And unfortunately, you might be able to spot some more serious conditions by peeping at your fingernails. Here are four signs you might need to book an appointment with your doctor:

1. You have a darker streak in your nails

Though this condition, known as melanonchlyia, can sometimes be harmless, it could also be a sign of subungual melanoma.

This is a rare skin cancer which occurs under the nails. As Medical News Today shared: “Symptoms include streaks on the nails, colour changes in or around the nail, a bruise under the nail that does not heal, and the nails separating from the nail bed.”

Though the condition might be benign, a study in the Indian Dermatology Online Journal says that “melanonychia is a very worrisome entity for most patients,” adding that “an early diagnosis of (the) malignant lesion is the key to favourable outcome”.

So, if you spot the streak, book yourself an appointment ASAP. Better safe than sorry, right?

2. Half-white and half-pink or brown nails

Also known as Lindsay’s nails, this condition is fairly often seen among those suffering from a chronic kidney condition.

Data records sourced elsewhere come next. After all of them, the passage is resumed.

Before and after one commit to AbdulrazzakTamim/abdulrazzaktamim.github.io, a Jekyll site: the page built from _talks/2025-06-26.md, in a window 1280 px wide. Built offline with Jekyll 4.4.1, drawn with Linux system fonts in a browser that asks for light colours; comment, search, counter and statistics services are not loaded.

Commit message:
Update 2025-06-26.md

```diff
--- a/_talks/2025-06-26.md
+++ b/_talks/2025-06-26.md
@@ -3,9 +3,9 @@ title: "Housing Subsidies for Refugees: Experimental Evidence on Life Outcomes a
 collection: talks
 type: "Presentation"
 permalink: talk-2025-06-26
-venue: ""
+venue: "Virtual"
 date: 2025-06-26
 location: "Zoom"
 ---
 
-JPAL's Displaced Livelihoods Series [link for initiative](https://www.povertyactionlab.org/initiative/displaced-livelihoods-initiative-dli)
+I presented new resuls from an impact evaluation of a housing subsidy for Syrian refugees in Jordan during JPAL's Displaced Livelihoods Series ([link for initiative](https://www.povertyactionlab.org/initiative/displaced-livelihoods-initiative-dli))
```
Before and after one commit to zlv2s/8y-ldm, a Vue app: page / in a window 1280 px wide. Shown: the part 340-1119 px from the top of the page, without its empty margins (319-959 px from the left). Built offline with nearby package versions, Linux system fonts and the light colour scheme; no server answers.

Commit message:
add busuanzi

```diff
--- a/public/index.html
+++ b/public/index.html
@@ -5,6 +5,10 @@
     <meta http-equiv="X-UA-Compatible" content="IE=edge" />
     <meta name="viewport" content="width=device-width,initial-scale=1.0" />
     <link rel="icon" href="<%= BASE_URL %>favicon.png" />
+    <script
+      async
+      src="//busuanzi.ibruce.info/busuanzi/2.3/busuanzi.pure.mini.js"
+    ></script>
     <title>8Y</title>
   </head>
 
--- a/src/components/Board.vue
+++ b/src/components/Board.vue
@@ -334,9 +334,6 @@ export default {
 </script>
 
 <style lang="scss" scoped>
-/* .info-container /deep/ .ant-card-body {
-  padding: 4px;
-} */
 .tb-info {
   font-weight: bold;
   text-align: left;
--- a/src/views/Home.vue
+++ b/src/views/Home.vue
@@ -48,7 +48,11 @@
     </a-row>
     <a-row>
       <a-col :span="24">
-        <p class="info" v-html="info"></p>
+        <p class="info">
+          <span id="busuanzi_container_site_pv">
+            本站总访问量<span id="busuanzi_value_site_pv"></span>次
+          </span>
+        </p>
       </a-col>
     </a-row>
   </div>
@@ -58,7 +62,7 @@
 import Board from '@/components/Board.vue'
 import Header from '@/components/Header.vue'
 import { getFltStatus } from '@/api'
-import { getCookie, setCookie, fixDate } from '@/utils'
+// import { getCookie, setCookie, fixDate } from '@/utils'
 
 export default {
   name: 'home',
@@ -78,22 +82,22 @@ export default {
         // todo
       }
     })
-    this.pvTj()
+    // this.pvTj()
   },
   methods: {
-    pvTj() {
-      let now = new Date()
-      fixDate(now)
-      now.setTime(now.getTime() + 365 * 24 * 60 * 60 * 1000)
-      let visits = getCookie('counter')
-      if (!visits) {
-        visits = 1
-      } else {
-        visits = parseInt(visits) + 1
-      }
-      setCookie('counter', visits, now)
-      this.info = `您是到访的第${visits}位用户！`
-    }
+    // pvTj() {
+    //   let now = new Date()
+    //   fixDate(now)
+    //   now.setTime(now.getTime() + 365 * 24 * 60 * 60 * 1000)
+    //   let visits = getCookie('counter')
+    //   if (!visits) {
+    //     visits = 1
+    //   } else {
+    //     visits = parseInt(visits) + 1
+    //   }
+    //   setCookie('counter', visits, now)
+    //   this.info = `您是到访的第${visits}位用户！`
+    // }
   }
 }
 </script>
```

Though, as this study suggests, they can occur in various diseases but also in healthy individuals – and they can be seen on fingernails or toenails.

One case report explains how the nail disorder is “characterised by nails that show the proximal portion of the nails white and the distal half red, pink, or brown, with a sharp line of demarcation between the two halves”.

The distinctive appearance comes from a mixture of anaemia (causing the pale bands) and melanin deposits (creating the darker sections). Though they’re not to be confused with...

3. White nails with a brown band on top

These are also known as Terry’s nails and can indicate liver disease or cirrhosis. The condition is also linked to ageing, as well as:

  • peripheral vascular disease
  • chronic kidney failure
  • type 2 diabetes
  • HIV
  • congestive heart failure
  • skin conditions like vitiligo or tuberculoid leprosy
  • viral hepatitis.

The condition can be spotted on nails that “are entirely white with a red or brownish band at the tip”. They also have a unique appearance that resembles ground glass, according to Healthline.

And, like Linday’s nails, they can appear on your toenails too (or even just one finger).

4. Horizontal ridges

These are also known as Beau’s lines and can indicate an interruption in your natural nail growth caused by things like chemotherapy and major illness.

The Mayo Clinic suggests they may be caused by things like:

  • Infections.
  • Diabetes that is not well controlled.
  • Conditions in which narrowed blood vessels lower blood flow to the arms and legs. This is called peripheral artery disease.
  • Illnesses that include a high fever, such as scarlet fever, measles, mumps and pneumonia.
  • Not getting enough zinc.
  • Some types of medicines, including retinoids and chemotherapy.

They can also be the result of an injury, such as dropping something heavy onto your nails, and can occur in fingernails and toenails.

If you’re concerned about any of these conditions, it might be worth a trip to the doctor. And if you have other nail issues, check this list from the NHS to see whether or not they’re worth getting looked at, too.